When the S&P 500 reaches an all-time high, having spent at least a year below its prior peak, it’s performance going forward is significantly above-average, according to a study by Ari Wald, Technical Analyst at Oppenheimer.
Wald looked at the 13 occasions since 1950 when the S&P notched a new all-time high following at least a year below its prior peak, and over the next 12 months the S&P averaged a 14% gain and traded higher 92% of the time (up 12 out of 13 times) versus an average 8% gain and 68% positive hit-rate for any 12-month period. See Chart.
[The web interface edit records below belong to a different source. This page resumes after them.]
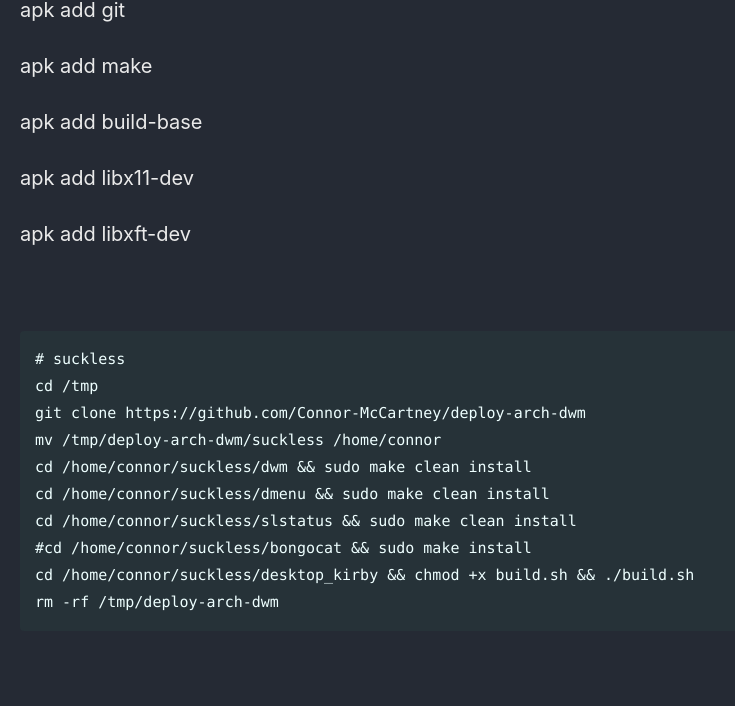
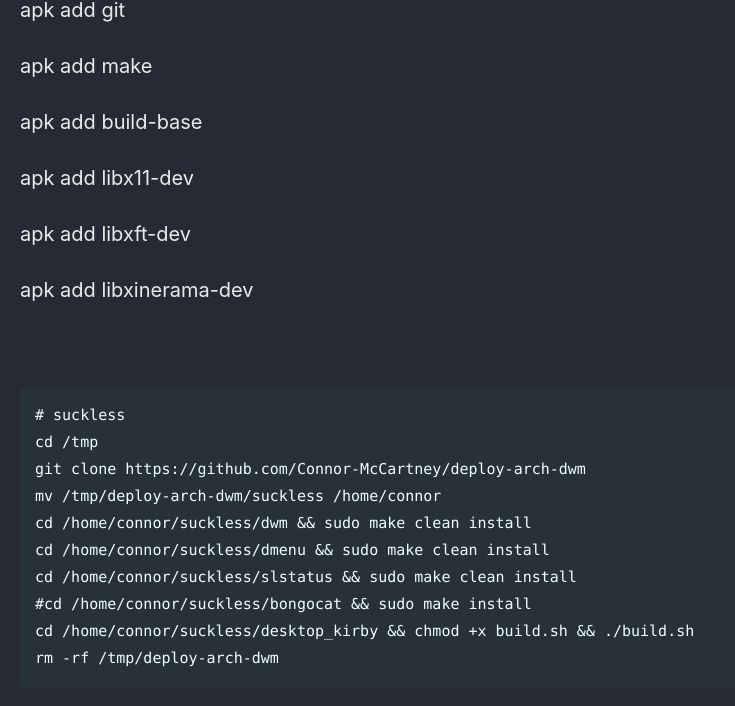
Before and after one commit to Connor-McCartney/Connor-McCartney.github.io, a Jekyll site: the page built from _pages/misc/alpine.md, in a window 1280 px wide and 900 px high, scrolled down 1228 px. Shown: the top 706 px of the window, without its empty margins (0-735 px from the left). Built offline with Jekyll 4.4.1, drawn with Linux system fonts in a browser that asks for light colours; cached includes are drawn as plain includes; our own code applies the rules of GitHub Pages for plain Markdown files.

Commit message:
Update alpine.md

```diff
--- a/_pages/misc/alpine.md
+++ b/_pages/misc/alpine.md
@@ -63,7 +63,7 @@ apk add libx11-dev
 
 apk add libxft-dev
 
-
+apk add libxinerama-dev
 
 <br>
 
```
Wald points out that a rally above the May 2015 peak at 2134 is needed to register the next all-time high. He also notes similarities between current conditions and cyclical corrections in 1984 and 1994 due to the Fed tightening cycle, reminding us that it’s usual for the S&P’s uptrend to moderate following the start of Fed tightening by means of a mid-cycle correction, but it’s unusual for the first hike to coincide with a major market top.